An email marketing strategy should start with a single goal in mind for the sake of focus and simplicity.
The best-selling business book “Good to Great” was largely about the success of companies that stayed focused on their well-defined mission.
An email marketing strategy may not have a “mission” like a business, but it should have a goal that defines the benefit to the business.
That goal in turn defines the product and what it is supposed to do. Then the results can be measured objectively.
I recently started receiving an email newsletter that simply consisted of a generic dated subject line with a PDF attachment.
The PDF is a multi-page newsletter packed with articles and ads. It didn’t have any links to a related Web site, Facebook page or Twitter account. Its purpose solely was to deliver the content and ads of the newsletter to as many subscribers as possible — mainly for the sake of the ad revenue.
The total subscribers is more than 10,000. It is serving its purpose.
In contrast, I publish quite a few email newsletters for clients and my own site whose purpose is driving traffic to the Web sites.
They don’t have much content because too much content removes the incentive of the subscriber to click and go to the site, thus driving up:
- Brand awareness
- Site visits
- Pages per visit
- Time on site
- Ad inventory
- Ad revenue
- The potential for return visits
These newsletters serve a different purpose. They are not an end product like the other example but rather a pure promotional vehicle.
Advertising in these newsletters is a distraction and a complication. It distracts the subscribers from the core purpose of driving audience to the parent Web sites. It is a complication because displaying ads in an email newsletter is often a problem if the subscribers’ email program blocks images for security reasons.
As a result, advertising rarely appears in them. The “articles” are actually summaries that are as brief as possible in part to push as many headlines with links to the top of the page.
In both cases, the email marketing metric of “open rate” is important. But the metric of “click rate” matters only in the second example.
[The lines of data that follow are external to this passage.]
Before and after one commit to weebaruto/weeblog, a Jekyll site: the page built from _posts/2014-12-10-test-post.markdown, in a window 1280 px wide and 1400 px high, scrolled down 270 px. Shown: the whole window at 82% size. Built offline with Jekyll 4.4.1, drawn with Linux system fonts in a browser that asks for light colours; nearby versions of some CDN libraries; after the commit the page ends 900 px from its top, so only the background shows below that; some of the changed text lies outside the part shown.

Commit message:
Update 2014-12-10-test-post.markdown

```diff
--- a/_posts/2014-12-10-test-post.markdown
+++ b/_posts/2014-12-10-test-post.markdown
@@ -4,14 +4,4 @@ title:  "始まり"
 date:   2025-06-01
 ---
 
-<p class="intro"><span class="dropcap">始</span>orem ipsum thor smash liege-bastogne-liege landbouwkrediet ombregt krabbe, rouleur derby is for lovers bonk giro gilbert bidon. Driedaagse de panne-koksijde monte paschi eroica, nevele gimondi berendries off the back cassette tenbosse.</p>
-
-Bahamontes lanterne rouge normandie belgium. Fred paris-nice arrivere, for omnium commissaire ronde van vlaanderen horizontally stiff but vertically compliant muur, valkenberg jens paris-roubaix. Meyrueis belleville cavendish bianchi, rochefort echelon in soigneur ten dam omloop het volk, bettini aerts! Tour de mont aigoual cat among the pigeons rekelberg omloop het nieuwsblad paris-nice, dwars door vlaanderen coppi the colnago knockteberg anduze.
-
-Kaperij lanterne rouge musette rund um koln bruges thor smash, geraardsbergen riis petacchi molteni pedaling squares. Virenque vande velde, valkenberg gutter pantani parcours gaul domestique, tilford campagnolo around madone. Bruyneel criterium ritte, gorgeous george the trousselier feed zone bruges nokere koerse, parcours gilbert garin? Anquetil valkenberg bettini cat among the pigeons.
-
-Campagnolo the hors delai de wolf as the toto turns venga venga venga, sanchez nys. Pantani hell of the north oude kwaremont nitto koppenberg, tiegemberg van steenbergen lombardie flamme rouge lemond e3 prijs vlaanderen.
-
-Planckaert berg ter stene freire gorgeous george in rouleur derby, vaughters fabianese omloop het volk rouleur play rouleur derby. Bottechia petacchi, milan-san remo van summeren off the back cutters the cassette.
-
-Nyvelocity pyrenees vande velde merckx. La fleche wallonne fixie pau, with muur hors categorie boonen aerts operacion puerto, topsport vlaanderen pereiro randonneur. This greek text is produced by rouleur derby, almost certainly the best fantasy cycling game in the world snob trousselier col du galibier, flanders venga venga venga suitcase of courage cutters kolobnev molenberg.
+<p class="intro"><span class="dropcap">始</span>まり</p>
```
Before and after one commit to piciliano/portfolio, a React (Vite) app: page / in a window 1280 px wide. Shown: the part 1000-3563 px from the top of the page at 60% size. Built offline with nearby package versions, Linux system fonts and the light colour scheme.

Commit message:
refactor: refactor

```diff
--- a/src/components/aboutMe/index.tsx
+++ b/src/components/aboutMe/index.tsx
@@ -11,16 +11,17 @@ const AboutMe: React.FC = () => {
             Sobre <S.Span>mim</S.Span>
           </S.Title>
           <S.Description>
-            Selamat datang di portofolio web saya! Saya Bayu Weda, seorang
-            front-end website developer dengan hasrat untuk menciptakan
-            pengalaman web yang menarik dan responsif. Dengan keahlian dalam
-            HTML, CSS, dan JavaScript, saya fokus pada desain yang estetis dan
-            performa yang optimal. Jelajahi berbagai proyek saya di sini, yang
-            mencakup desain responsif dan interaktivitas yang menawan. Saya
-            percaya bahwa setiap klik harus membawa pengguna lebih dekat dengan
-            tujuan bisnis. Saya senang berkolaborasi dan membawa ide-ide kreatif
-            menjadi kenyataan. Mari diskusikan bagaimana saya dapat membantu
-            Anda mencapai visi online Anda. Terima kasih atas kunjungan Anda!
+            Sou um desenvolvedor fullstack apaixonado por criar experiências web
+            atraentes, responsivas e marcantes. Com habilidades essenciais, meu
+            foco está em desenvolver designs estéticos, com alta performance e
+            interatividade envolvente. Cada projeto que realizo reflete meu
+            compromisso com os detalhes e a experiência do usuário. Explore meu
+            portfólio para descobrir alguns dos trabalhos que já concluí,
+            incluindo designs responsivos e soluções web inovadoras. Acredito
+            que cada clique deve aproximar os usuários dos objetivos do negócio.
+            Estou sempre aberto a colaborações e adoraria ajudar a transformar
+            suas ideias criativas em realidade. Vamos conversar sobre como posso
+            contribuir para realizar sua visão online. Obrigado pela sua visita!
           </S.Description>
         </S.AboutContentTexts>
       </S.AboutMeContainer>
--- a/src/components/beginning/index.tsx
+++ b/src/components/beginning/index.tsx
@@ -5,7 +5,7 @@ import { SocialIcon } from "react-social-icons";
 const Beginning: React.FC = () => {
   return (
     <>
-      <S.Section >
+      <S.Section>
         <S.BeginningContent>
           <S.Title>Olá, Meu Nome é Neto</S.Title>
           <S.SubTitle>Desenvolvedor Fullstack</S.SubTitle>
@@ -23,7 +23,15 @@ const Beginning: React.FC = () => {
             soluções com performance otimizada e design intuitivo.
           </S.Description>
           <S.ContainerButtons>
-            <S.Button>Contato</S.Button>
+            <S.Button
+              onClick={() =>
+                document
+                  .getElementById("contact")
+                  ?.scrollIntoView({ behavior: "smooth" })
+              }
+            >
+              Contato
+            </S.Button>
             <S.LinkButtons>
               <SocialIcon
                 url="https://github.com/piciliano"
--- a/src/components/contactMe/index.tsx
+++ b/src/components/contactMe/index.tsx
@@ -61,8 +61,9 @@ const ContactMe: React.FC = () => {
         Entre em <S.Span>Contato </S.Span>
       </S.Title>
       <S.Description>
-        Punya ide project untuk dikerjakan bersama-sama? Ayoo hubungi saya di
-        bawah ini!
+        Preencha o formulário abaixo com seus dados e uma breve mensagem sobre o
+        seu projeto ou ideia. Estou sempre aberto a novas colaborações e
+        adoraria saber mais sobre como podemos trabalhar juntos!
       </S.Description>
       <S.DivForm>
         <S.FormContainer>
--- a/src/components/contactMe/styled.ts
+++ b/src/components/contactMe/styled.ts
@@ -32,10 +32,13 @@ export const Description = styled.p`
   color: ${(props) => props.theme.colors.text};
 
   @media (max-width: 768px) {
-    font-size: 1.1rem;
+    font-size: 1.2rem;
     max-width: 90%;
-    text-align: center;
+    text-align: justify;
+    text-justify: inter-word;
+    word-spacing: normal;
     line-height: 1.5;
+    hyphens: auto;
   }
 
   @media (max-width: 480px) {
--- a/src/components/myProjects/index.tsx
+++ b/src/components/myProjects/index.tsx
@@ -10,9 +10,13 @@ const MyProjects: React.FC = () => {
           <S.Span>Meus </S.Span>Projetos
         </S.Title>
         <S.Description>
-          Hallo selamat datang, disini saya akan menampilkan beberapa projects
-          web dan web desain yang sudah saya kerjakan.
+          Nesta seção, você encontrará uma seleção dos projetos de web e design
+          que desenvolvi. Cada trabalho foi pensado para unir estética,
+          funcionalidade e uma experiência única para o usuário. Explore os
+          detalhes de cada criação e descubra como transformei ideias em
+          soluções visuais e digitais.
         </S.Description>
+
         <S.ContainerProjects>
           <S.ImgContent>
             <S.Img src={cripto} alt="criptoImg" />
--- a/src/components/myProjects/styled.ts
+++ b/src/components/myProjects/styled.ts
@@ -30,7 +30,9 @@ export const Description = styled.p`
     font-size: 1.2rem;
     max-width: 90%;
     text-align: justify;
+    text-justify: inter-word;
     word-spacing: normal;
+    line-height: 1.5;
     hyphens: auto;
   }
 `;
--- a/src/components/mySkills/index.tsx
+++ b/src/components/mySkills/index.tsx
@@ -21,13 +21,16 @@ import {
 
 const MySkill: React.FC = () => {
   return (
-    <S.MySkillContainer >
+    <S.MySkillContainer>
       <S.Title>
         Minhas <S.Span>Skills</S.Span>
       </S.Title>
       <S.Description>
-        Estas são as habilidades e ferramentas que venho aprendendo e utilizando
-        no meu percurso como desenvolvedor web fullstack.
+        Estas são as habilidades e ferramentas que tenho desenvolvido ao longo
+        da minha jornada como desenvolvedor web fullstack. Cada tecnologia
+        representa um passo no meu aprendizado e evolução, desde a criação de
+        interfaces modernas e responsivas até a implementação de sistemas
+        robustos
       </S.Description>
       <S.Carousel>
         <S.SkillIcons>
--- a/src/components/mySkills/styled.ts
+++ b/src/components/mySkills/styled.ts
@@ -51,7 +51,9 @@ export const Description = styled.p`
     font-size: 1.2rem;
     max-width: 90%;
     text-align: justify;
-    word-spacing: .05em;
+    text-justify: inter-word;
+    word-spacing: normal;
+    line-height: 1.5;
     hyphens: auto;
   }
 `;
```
Both examples are meant to show that the primary goal or purpose of the email strategy defines the product and the metrics used to determine their success or failure.
A good strategy starts with a goal in mind. Then the tactics follow from there.